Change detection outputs
_ _ _ _
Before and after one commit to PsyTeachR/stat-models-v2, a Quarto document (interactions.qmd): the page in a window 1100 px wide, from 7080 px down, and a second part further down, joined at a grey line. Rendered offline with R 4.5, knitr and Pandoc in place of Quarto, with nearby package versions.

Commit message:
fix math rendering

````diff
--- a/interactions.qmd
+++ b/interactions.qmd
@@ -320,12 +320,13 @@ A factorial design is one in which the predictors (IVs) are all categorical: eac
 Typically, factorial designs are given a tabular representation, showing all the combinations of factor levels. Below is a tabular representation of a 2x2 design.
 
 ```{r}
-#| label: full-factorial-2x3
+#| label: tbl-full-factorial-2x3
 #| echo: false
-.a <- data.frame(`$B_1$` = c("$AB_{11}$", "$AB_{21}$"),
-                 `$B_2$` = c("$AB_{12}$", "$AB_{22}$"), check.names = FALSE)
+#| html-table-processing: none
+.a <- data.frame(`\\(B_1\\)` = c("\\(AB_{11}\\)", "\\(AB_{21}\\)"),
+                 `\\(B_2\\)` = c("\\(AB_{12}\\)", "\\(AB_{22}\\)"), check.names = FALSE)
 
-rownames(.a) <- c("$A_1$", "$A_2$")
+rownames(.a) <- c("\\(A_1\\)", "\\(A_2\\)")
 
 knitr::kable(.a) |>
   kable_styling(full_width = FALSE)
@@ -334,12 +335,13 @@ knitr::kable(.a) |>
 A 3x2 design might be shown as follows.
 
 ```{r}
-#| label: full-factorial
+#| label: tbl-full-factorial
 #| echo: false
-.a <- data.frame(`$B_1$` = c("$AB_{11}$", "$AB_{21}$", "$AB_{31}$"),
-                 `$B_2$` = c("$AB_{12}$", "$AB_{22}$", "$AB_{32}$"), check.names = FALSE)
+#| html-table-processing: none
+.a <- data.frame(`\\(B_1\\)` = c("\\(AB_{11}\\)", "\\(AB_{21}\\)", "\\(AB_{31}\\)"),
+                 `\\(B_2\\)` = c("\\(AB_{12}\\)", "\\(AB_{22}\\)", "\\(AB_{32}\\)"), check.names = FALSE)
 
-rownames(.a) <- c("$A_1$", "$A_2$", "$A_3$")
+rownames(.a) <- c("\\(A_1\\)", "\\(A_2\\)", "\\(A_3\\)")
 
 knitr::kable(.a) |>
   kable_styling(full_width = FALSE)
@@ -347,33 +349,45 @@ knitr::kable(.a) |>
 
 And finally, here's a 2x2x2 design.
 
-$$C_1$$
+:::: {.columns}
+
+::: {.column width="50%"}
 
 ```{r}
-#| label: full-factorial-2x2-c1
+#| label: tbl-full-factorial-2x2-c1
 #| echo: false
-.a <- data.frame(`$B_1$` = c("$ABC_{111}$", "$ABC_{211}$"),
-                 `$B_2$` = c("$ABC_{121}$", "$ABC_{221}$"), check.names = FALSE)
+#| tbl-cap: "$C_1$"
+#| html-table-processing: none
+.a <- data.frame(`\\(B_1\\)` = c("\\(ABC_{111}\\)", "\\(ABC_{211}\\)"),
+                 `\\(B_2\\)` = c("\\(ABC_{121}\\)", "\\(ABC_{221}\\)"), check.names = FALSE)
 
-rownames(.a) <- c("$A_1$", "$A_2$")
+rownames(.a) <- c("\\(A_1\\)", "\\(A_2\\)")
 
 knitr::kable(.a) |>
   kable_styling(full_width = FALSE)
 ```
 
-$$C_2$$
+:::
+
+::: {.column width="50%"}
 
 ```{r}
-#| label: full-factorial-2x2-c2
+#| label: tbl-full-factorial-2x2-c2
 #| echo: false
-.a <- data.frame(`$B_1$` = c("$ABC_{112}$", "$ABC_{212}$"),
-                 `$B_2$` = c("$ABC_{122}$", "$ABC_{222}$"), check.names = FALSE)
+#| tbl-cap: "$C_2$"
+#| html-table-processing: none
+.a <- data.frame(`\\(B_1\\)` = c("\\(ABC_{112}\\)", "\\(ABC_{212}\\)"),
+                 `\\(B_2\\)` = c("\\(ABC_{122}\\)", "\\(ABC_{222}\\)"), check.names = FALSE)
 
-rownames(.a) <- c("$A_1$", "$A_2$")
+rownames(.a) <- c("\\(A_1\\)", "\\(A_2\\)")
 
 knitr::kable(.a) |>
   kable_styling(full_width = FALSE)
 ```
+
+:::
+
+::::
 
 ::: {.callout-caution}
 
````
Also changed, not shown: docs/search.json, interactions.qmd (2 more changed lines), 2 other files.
_ _ _ _
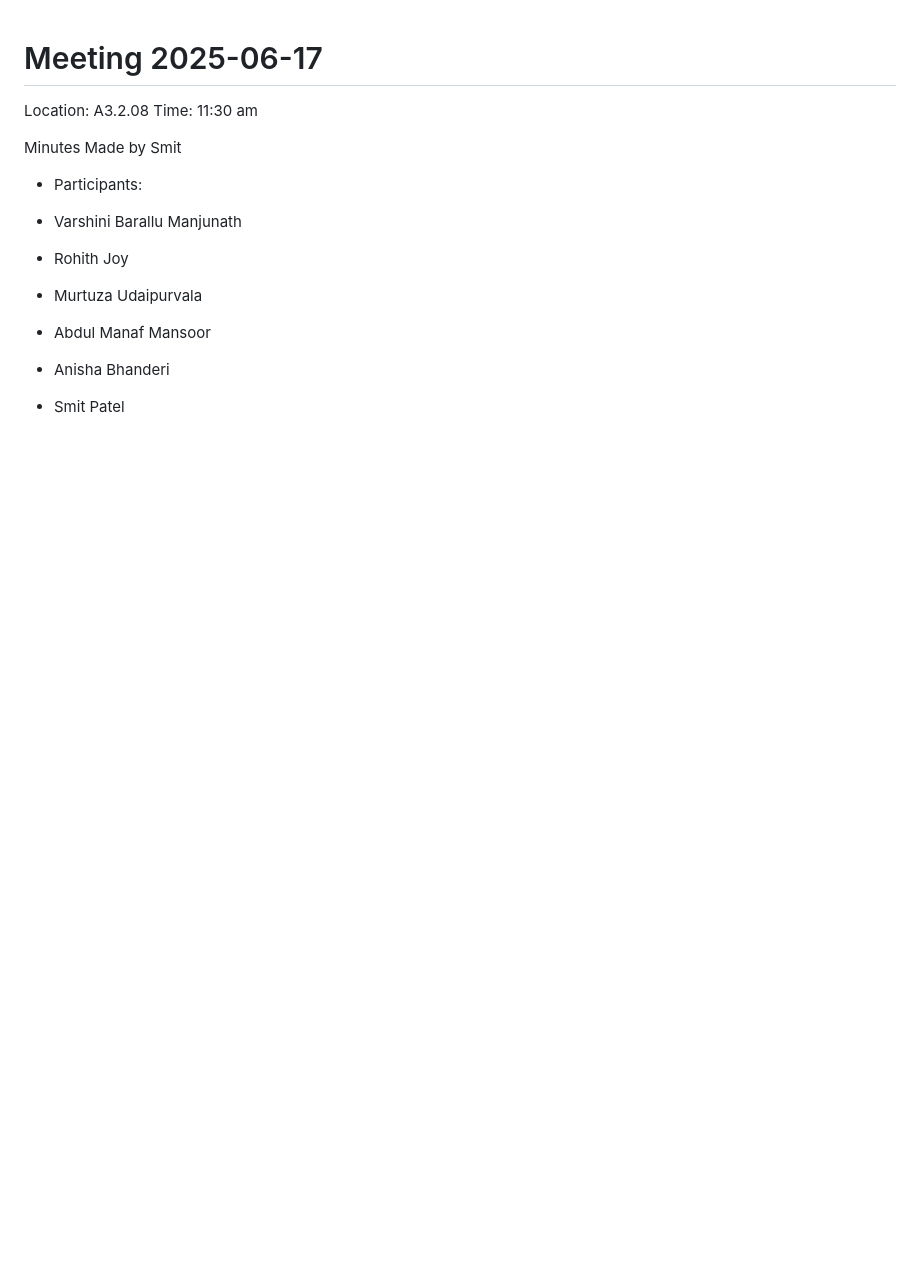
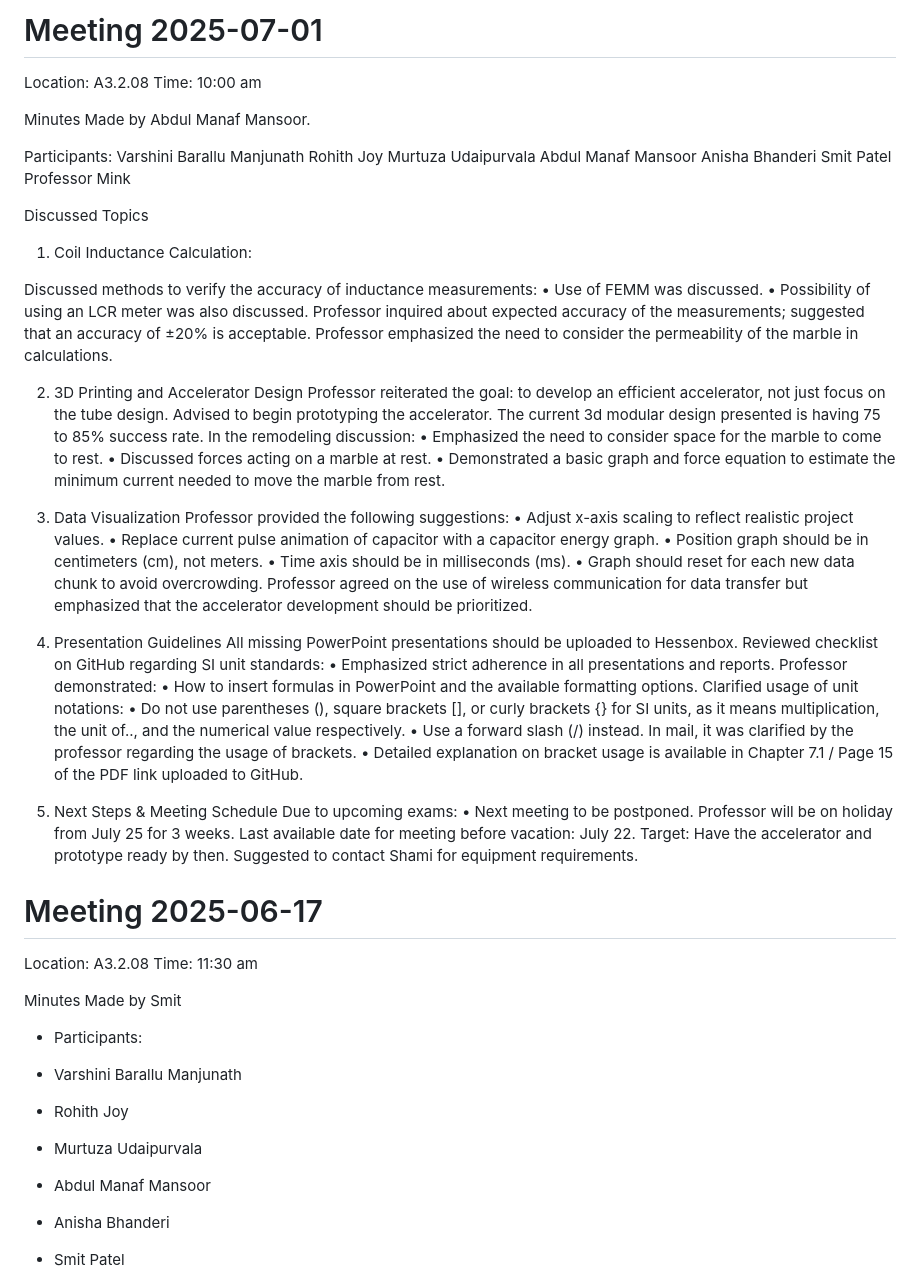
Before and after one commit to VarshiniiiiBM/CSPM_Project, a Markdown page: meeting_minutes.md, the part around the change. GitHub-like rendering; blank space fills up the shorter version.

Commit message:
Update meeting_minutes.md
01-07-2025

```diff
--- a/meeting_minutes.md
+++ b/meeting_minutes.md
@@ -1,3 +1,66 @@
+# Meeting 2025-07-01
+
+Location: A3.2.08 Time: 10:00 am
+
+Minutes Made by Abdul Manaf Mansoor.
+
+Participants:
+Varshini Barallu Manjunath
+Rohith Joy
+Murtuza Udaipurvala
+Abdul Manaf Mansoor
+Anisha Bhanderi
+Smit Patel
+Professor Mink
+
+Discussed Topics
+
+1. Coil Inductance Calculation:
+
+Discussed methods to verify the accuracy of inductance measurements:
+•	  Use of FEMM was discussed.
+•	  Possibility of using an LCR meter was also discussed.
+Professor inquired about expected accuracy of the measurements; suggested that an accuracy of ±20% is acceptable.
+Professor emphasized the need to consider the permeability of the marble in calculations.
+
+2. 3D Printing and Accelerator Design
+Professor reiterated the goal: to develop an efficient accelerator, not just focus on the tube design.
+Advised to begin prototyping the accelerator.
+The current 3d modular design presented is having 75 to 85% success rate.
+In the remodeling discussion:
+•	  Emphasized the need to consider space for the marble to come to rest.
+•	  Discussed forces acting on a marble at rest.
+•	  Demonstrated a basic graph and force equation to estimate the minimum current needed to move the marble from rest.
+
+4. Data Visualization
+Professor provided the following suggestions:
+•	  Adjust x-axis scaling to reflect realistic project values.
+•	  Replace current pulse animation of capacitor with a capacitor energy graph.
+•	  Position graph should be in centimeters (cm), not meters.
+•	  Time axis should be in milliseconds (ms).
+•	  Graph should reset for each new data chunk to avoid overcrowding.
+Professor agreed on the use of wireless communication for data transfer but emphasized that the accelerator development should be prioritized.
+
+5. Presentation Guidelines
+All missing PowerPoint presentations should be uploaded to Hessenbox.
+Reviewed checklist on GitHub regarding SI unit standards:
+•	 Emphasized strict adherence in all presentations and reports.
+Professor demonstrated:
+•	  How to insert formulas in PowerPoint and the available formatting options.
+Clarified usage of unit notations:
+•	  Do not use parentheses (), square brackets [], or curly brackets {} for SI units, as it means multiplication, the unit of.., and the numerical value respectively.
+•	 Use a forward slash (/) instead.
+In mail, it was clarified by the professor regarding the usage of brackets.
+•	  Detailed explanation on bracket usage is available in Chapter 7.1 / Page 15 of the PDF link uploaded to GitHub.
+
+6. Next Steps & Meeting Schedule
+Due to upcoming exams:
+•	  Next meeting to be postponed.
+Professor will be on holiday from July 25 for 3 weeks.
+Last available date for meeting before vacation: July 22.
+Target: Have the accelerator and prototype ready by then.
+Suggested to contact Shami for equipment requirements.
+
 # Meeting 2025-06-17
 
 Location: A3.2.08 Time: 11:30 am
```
_ _ _ _
Exercise :: Counting only the lines that include "label", state how many there are in the entries, and nothing else.

Response :: 8